Simply awesome! Space rock smashes into Asteroid Bennu with NASA eye on it
New research has found the secrets about Asteroid Bennu's surface and its structure with the help of NASA's OSIRIS-REx mission. Know the details here.
NASA's OSIRIS-REx mission is all about studying near-Earth asteroid Bennu. In a recent development, researchers have found new secrets about asteroid Bennu, that too when a tiny object hit the asteroid. A team of scientists led by Mark Perry of the Johns Hopkins Applied Physics Laboratory, Maryland has shared new revelations about the surface of the asteroid while images were collected by NASA's OSIRIS-REx spacecraft.
The researchers have traced the progress of a landslide on asteroid Bennu that is the result from an impact with another object. This helped the researchers to understand the structural properties of the asteroid. According to the team, a deep-space landslide progression would be possible only if asteroid Bennu has certain properties on its surface such as dry and dust particles with little or no cohesion. This also helped the scientists to provide better insights into how asteroids are composed of a loose collection of smaller rocks and dust held together by gravity in space and how they take the hit of other space objects.

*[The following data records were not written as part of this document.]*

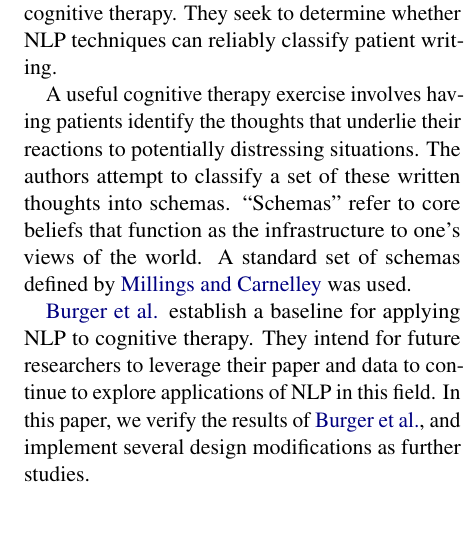
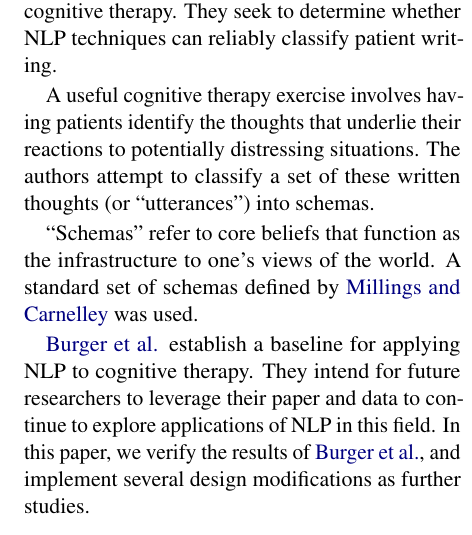
Before and after one commit to mich1eal/cs598_dl4hc, a LaTeX document (submissions/final/acl2021.tex): part of one column of page 1 of 7, cut so that both start at the same text. Compiled offline with pdfLaTeX.

Commit message:
Updates from Overleaf

```diff
--- a/submissions/final/acl2021.tex
+++ b/submissions/final/acl2021.tex
@@ -64,7 +64,9 @@
 
 The majority of text written by patients in psychological care is only interpreted by human therapists \citep{burger_2021}. In their paper, \citeauthor{burger_2021} begin to explore the potential of NLP as an aid to cognitive therapy. They seek to determine whether NLP techniques can reliably classify patient writing.
 
-A useful cognitive therapy exercise involves having patients identify the thoughts that underlie their reactions to potentially distressing situations. The authors attempt to classify a set of these written thoughts into schemas. ``Schemas" refer to core beliefs that function as the infrastructure to one's views of the world. A standard set of schemas defined by \citeauthor{millings_2015} was used.
+A useful cognitive therapy exercise involves having patients identify the thoughts that underlie their reactions to potentially distressing situations. The authors attempt to classify a set of these written thoughts (or ``utterances") into schemas.
+
+``Schemas" refer to core beliefs that function as the infrastructure to one's views of the world. A standard set of schemas defined by \citeauthor{millings_2015} was used.
 
 \citeauthor{burger_2021} establish a baseline for applying NLP to cognitive therapy. They intend for future researchers to leverage their paper and data to continue to explore applications of NLP in this field. In this paper, we verify the results of \citeauthor{burger_2021}, and implement several design modifications as further studies.
 
```
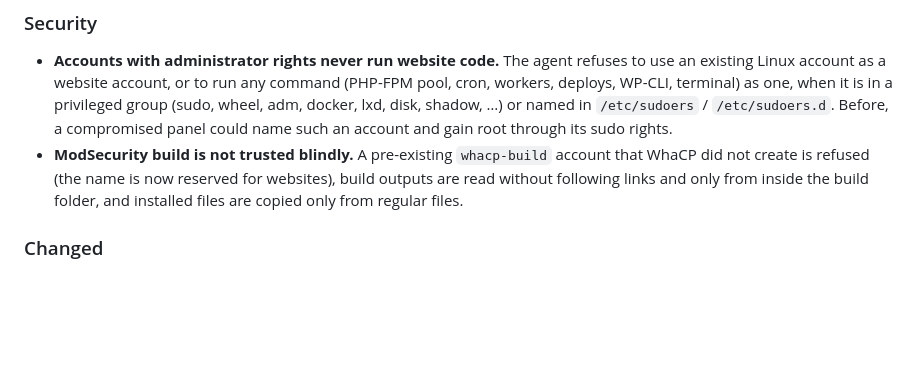
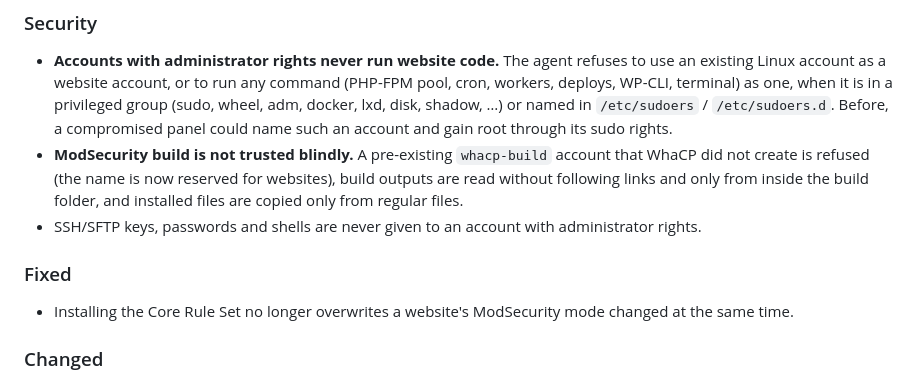
Before and after one commit to NimVor/nimvor, a Markdown page: CHANGELOG.md, the part around the change. Rendered like a GitHub page; blank space fills up the shorter version.

```diff
--- a/CHANGELOG.md
+++ b/CHANGELOG.md
@@ -63,6 +63,12 @@ All notable changes to WhaCP are documented here. The format follows
   now reserved for websites), build outputs are read without following
   links and only from inside the build folder, and installed files are
   copied only from regular files.
+- SSH/SFTP keys, passwords and shells are never given to an account with
+  administrator rights.
+
+### Fixed
+- Installing the Core Rule Set no longer overwrites a website's ModSecurity
+  mode changed at the same time.
 
 ### Changed
 - **File Manager paths:** any path through a `.whacp-*` folder (trash,
```
Also changed, not shown: docs/release/1.0.0-ga-report.md (added, +78 -0 lines).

Something similar happened in the case of Asteroid Bennu. "The landslide started when debris from a meteoroid impact fell back onto Bennu's surface. And when an object hits a surface that hard — from 5 to 20 kilometers per second — you expect the material on the surface to flash up at an equally high velocity. If the object you hit is loosely packed, the material goes up at a lower velocity. In either case, we'd expect most of the material to jump off into space, but that's not what happened during this impact,” Mark Perry, the researcher who led the research, said in a statement.
The research team has mentioned that the material ejected from the surface of the asteroid Bennu returned down to its face which triggered an avalanche. Because of the small size of the Bennu, its escape velocity is less than a few tenths of a mile per hour. The researcher explained that any particle ejected faster than the mentioned velocity would leave the surface. This is only possible if Bennu's surface is weaker than previously predicted, with loose and dry sand.